JME continues: “What Mum and Dad gave us was the power of imagination. There was so many things that they imagined and made happen. Now, if I’m in my house and I want to lay the garage flooring down, I just look on YouTube and think, ah, I’ll just do it myself.”

Throughout their careers they’ve expressed the nuanced realities of Nigerian life in Britain. In 2007, Skepta covered the classic west African highlife song Sweet Mother, infusing the gentle percussion-led productions with jittery grime, and rapped about Nigerian delicacies in 2019 on Greaze Mode: “I’m gonna need some palm wine / I’m gonna need some pepper soup.”

When Skepta’s fourth album, Konnichiwa, won the Mercury prize in 2016, Ify was by his side on stage in traditional Nigerian attire, the kind of clothing usually reserved for African hall parties and weddings.

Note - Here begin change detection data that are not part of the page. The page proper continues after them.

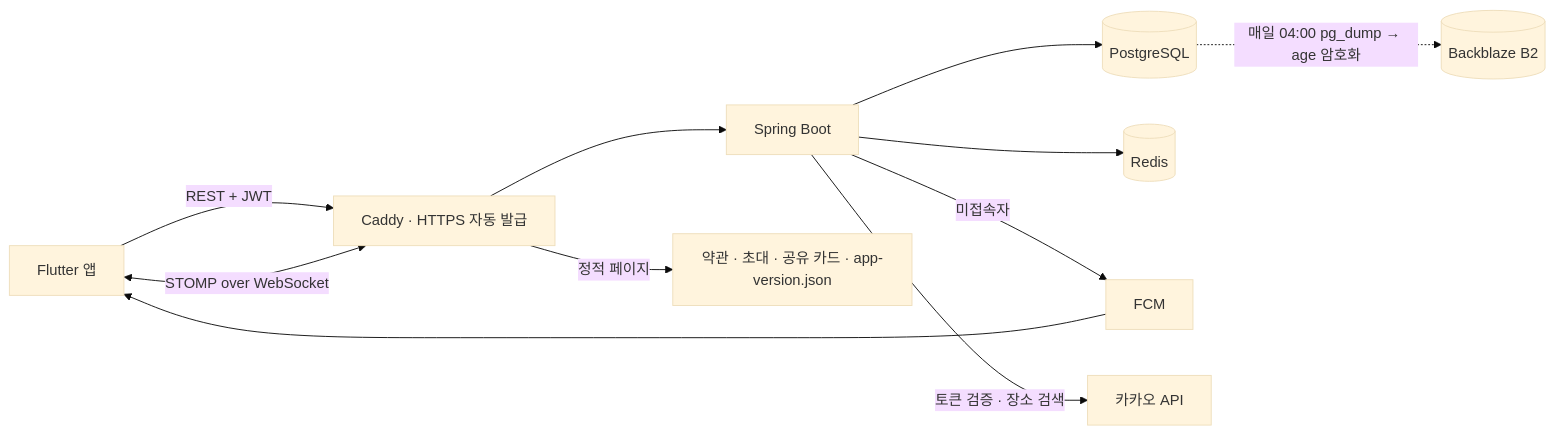
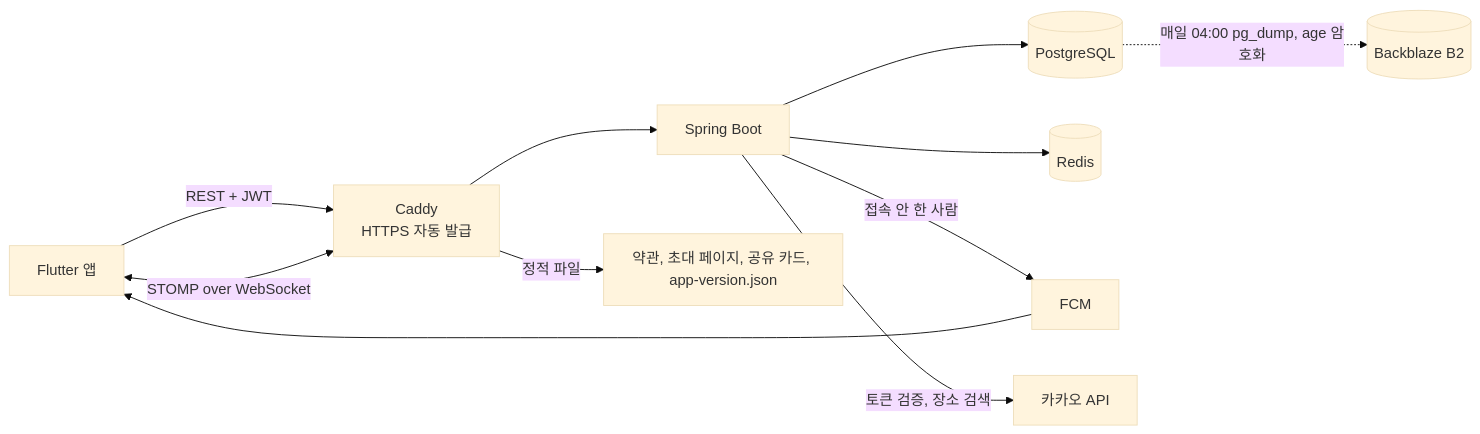
One commit to pyosunyoung/tuk-server changed the diagram in README.md. Above: the diagram before and after it, drawn with Mermaid (base theme). The commit also changed other lines of this file and 1 other file, not shown here.

````diff
--- a/README.md
+++ b/README.md
@@ -77,12 +88,12 @@
 ```mermaid
 flowchart LR
     App[Flutter 앱] -->|REST + JWT| Caddy
     App <-->|STOMP over WebSocket| Caddy
-    Caddy[Caddy · HTTPS 자동 발급] --> Server[Spring Boot]
-    Caddy -->|정적 페이지| Public[약관 · 초대 · 공유 카드 · app-version.json]
+    Caddy[Caddy<br>HTTPS 자동 발급] --> Server[Spring Boot]
+    Caddy -->|정적 파일| Public[약관, 초대 페이지, 공유 카드, app-version.json]
     Server --> PG[(PostgreSQL)]
     Server --> Redis[(Redis)]
-    Server -->|미접속자| FCM[FCM] --> App
-    Server -->|토큰 검증 · 장소 검색| Kakao[카카오 API]
-    PG -. 매일 04:00 pg_dump → age 암호화 .-> B2[(Backblaze B2)]
+    Server -->|접속 안 한 사람| FCM[FCM] --> App
+    Server -->|토큰 검증, 장소 검색| Kakao[카카오 API]
+    PG -. 매일 04:00 pg_dump, age 암호화 .-> B2[(Backblaze B2)]
 ```
````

A couple of years later, in 2018, when Julie presented the music outlet GRM Daily’s annual Rated Awards, she wore the same.

Recently, the Adenuga family have deepened their roots. On a trip back to Nigeria, Skepta was ordained as a chief in his father’s village. He remembers seeing young boys dangling their legs from the top of freight trucks driving the roads into the village, and it made him reflect on the life his father had left behind. “That was the last level I needed to make both outside and inside the house make sense,” he says.

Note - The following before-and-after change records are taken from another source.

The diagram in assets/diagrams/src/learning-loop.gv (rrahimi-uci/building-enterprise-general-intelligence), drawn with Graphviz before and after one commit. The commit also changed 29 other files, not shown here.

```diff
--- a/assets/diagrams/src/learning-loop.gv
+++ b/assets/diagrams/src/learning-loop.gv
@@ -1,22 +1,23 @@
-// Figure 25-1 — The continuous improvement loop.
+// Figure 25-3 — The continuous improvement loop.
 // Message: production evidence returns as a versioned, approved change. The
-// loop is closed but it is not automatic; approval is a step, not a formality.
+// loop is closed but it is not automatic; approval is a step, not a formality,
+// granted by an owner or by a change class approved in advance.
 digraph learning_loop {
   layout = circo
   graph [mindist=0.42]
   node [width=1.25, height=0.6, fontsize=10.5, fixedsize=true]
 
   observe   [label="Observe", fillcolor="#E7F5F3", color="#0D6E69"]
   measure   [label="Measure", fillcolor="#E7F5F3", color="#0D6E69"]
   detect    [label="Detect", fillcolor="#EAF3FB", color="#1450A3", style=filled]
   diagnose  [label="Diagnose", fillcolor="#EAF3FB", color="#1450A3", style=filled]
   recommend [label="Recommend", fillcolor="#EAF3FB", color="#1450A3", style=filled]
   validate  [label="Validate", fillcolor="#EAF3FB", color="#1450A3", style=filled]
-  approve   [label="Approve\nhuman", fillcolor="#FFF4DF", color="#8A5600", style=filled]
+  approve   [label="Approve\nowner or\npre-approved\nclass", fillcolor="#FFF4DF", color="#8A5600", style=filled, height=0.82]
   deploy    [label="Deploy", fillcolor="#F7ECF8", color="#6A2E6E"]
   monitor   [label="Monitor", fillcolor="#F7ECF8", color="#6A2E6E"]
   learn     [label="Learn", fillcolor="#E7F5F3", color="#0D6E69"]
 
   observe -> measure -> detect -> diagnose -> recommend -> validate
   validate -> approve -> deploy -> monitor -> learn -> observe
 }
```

Ify and Joseph Sr are grandparents – JME and Skepta have daughters. Julie, who has left Apple Music and started her #JuliesTop5 music discussion series on YouTube, describes their births as “the two happiest days of my life”. They all remember an afternoon in late 2018 when the boys broke the news of the pregnancies. Skepta arrived at the home to tell the family, followed a few hours later by JME and his wife, who were unaware of what had happened. When the coincidence set in, Julie was crying and Ify was on the floor. Joseph Sr stood in the kitchen, shaking his head in disbelief, thinking: “This is mad.”

“It was spooky,” Jason says. “That day was a real life thing, it peaked.” Skepta adds: “It was almost like the feeling when someone dies that’s close to you, but the opposite, and it’s two people.”

JME was typically calm amid the melee. To raise his daughter, he says, he’s pulling on the values he was raised with, using “all the positives from my childhood. You don’t need to buy your kids a life, you literally just build it with them.”